revised by Pamela Fox

The earliest choral singing in Boston was the first settlers’ congregational psalm singing, which continued through later times of controversy over the relative virtues of the old style and the cultivated new style promoted in the singing schools. Church and community choirs were formed throughout New England from the 1750s. The work of George K. Jackson, who in 1812 organized a concert of Handel’s music, was instrumental in broadening the musical repertory of Boston’s churches.

The Handel and Haydn Society was formed for the purpose of ‘cultivating and improving a correct taste in the performance of sacred music, and also to introduce into more general practice the works of Handel, Haydn, and other eminent composers’. It gave its first concert on 25 December 1815 and served as the prototype for similar organizations in other cities. At Christmas 1818 the society gave its first performance of the complete Messiah; on 16 February 1819...

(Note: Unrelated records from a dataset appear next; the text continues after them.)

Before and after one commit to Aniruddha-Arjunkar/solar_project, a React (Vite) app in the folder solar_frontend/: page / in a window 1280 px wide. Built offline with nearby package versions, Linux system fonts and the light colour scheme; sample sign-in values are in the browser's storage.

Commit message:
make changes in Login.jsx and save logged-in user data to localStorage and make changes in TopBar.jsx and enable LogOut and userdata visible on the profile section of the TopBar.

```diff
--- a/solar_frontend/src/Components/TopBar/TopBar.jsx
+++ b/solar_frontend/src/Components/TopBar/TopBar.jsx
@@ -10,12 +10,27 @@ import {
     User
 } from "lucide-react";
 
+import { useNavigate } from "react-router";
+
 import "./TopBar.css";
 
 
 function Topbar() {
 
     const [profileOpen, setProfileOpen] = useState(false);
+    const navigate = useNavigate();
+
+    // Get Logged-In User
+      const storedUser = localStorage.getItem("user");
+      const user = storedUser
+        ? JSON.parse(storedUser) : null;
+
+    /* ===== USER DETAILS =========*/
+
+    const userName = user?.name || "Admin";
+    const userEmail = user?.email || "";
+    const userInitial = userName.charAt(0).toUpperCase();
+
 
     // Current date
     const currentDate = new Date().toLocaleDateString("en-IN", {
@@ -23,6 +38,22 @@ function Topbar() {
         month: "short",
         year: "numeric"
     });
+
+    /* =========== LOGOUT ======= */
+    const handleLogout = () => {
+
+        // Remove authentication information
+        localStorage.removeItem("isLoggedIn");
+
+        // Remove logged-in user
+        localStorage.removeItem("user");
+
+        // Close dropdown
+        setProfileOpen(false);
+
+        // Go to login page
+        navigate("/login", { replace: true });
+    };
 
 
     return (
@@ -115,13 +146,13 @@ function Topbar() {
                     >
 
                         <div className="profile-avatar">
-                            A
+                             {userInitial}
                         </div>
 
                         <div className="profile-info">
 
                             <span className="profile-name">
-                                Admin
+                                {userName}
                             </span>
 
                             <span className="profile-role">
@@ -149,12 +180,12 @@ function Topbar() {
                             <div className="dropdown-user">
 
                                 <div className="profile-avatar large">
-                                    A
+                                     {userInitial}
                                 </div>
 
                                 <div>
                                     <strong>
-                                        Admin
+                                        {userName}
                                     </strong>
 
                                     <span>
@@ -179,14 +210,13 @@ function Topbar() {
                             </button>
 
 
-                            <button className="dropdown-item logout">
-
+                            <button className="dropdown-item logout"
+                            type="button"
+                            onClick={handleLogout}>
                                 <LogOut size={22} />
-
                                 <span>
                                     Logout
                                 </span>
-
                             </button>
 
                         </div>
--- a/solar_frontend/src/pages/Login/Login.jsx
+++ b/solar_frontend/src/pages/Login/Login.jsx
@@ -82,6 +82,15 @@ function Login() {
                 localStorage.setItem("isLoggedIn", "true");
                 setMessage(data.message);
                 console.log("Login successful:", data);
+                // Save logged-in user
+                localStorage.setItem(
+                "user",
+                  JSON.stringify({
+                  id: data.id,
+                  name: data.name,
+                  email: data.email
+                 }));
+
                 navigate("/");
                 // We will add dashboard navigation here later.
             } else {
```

Muck’s successors, Henri Rabaud (1918–19) and Pierre Monteux (1920–24), presided over a transitional period. In 1920 more than 30 players who wished to affiliate with the Boston Musicians' Protective Association, the local union of the American Federation of Musicians, went on strike and were replaced by musicians of Monteux’s choice. (The Boston SO was the last important American orchestra to join the union, in 1942.) The glamorous Sergey Koussevitzky (1924–49) influentially championed the music of Copland and such other postwar Americans as Barber, Bernstein, Hanson, Harris, Piston and Schuman. It was under Koussevitzky that the orchestra took over the Berkshire Music Festival, acquired Tanglewood and in 1940 opened the Berkshire Music Center (renamed the Tanglewood Music Center in 1985; see Tanglewood). In the meantime, in 1929 Arthur Fiedler, a member of the orchestra since 1915, organized the Esplanade Concerts as free, outdoor programmes of symphonic and light music in the band shell on the banks of the Charles River. In ...


In 1844 the Harvard Musical Association began a series of six annual chamber music concerts that continued for five years. The public performance of chamber music acquired an important place in musical life with the founding of the Mendelssohn Quintette Club in 1849 under the leadership of Thomas Ryan. The German pianist and composer Otto Dresel (1826–90), a pupil of Hiller and Mendelssohn, settled in Boston in 1852 and was much admired for his tireless efforts on behalf of J.S. Bach, Schumann and Robert Franz. In 1858 B.J. Lang, who had been a member of the Liszt circle in Europe, returned to Boston to start an active career that included conducting the world première of Tchaikovsky’s First Piano Concerto (1875) at Music Hall, with Hans von Bülow as soloist. The Euterpe Society was founded in 1879 as a membership subscription scheme for the presentation of chamber concerts and recitals....


Boston’s need for a more professionalized, cosmopolitan and focussed musical community resulted in 1881 in the formation of the Boston SO. This was the brainchild of Henry Lee Higginson, a financier whose lifelong passion was music. Resolving to give Boston a ‘full-time and permanent’ orchestra that would ‘offer the best music at low prices’, Higginson created an ensemble soon regarded as peerless in the USA and comparable to the best abroad. He paid all salaries and deficits, but conferred artistic control on his conductors. Some recent accounts of his philanthropy stress the Gilded Age plutocrat rather than the cultural democrat. It is true that Higginson forbade his musicians to form a union or to play popular music on days they rehearsed or performed (a Wednesday-to-Saturday prohibition sometimes wrongly characterized as full-time); that his own musical tastes were relatively conservative; that his orchestra was a Brahmin cultural stronghold. At the same time, he reserved ‘rush seats’ for non-subscribers and began ‘popular concerts’ – the future Boston Pops....



Robert N. Freeman

Town in Lower Austria. The strategic location of the fortress Medelica (Melk) on a slope overlooking the Danube led the Babenbergs, Austria's medieval rulers, to establish their court there in 976. Monks from the Benedictine abbey of Lambach were invited to join the court in 1089; shortly after 1110, when the Babenbergs moved to Klosterneuburg, the Benedictines became the owners of Melk and a large area of land. This link with the Austrian monarchal line made the wealthy abbey one of the Empire's most powerful institutions.

Soon after their arrival the Benedictines founded a boys' choir; pueri are mentioned as early as 1140 and a cloister school, training boys for singing in processions and daily church services, is described in a manuscript dating from 1160. The scriptorium was most productive in the first half of the 13th century. A great fire (1297) destroyed most of the manuscripts recording this formative musical period. 133 codices survived intact, about half of which originated at Melk, including the ...